◆ **About this exercise**: Below are records; copy every line in them that holds the word "Instanz".

Items from a dataset:

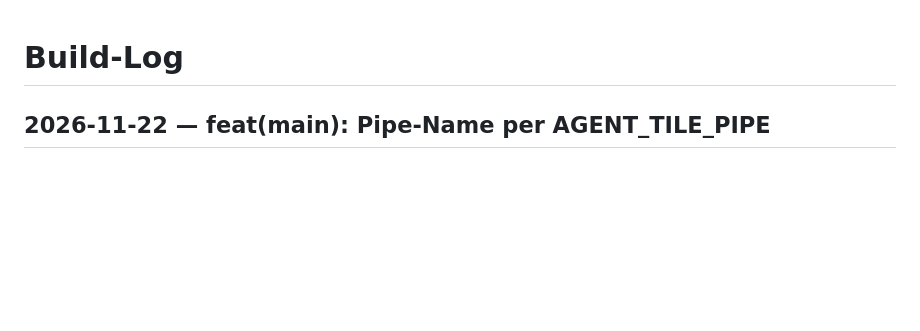
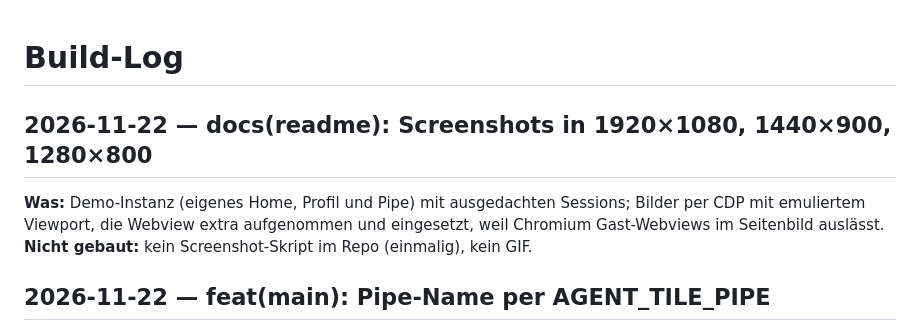
Before and after one commit to Saos-EBB/claudeWindowsTile, a Markdown page: docs/build-log.md, the part around the change. GitHub-like rendering; blank space fills up the shorter version.

```diff
--- a/docs/build-log.md
+++ b/docs/build-log.md
@@ -1,4 +1,9 @@
 # Build-Log
+
+## 2026-11-22 — docs(readme): Screenshots in 1920×1080, 1440×900, 1280×800
+**Was:** Demo-Instanz (eigenes Home, Profil und Pipe) mit ausgedachten Sessions; Bilder per CDP mit emuliertem Viewport,
+die Webview extra aufgenommen und eingesetzt, weil Chromium Gast-Webviews im Seitenbild auslässt.
+**Nicht gebaut:** kein Screenshot-Skript im Repo (einmalig), kein GIF.
 
 ## 2026-11-22 — feat(main): Pipe-Name per AGENT_TILE_PIPE
 **Was:** Eine zweite Instanz (für die README-Screenshots) braucht einen eigenen ptyhost, sonst hängt sie sich an die echten Sessions.
```
Also changed, not shown: README.md (+12 -1 lines), docs/screens/agent-tile-1280x800.png (added), docs/screens/agent-tile-1440x900.png (added), docs/screens/agent-tile-1920x1080.png (added).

◆ **Answer for the task**:
+**Was:** Demo-Instanz (eigenes Home, Profil und Pipe) mit ausgedachten Sessions; Bilder per CDP mit emuliertem Viewport,
 **Was:** Eine zweite Instanz (für die README-Screenshots) braucht einen eigenen ptyhost, sonst hängt sie sich an die echten Sessions.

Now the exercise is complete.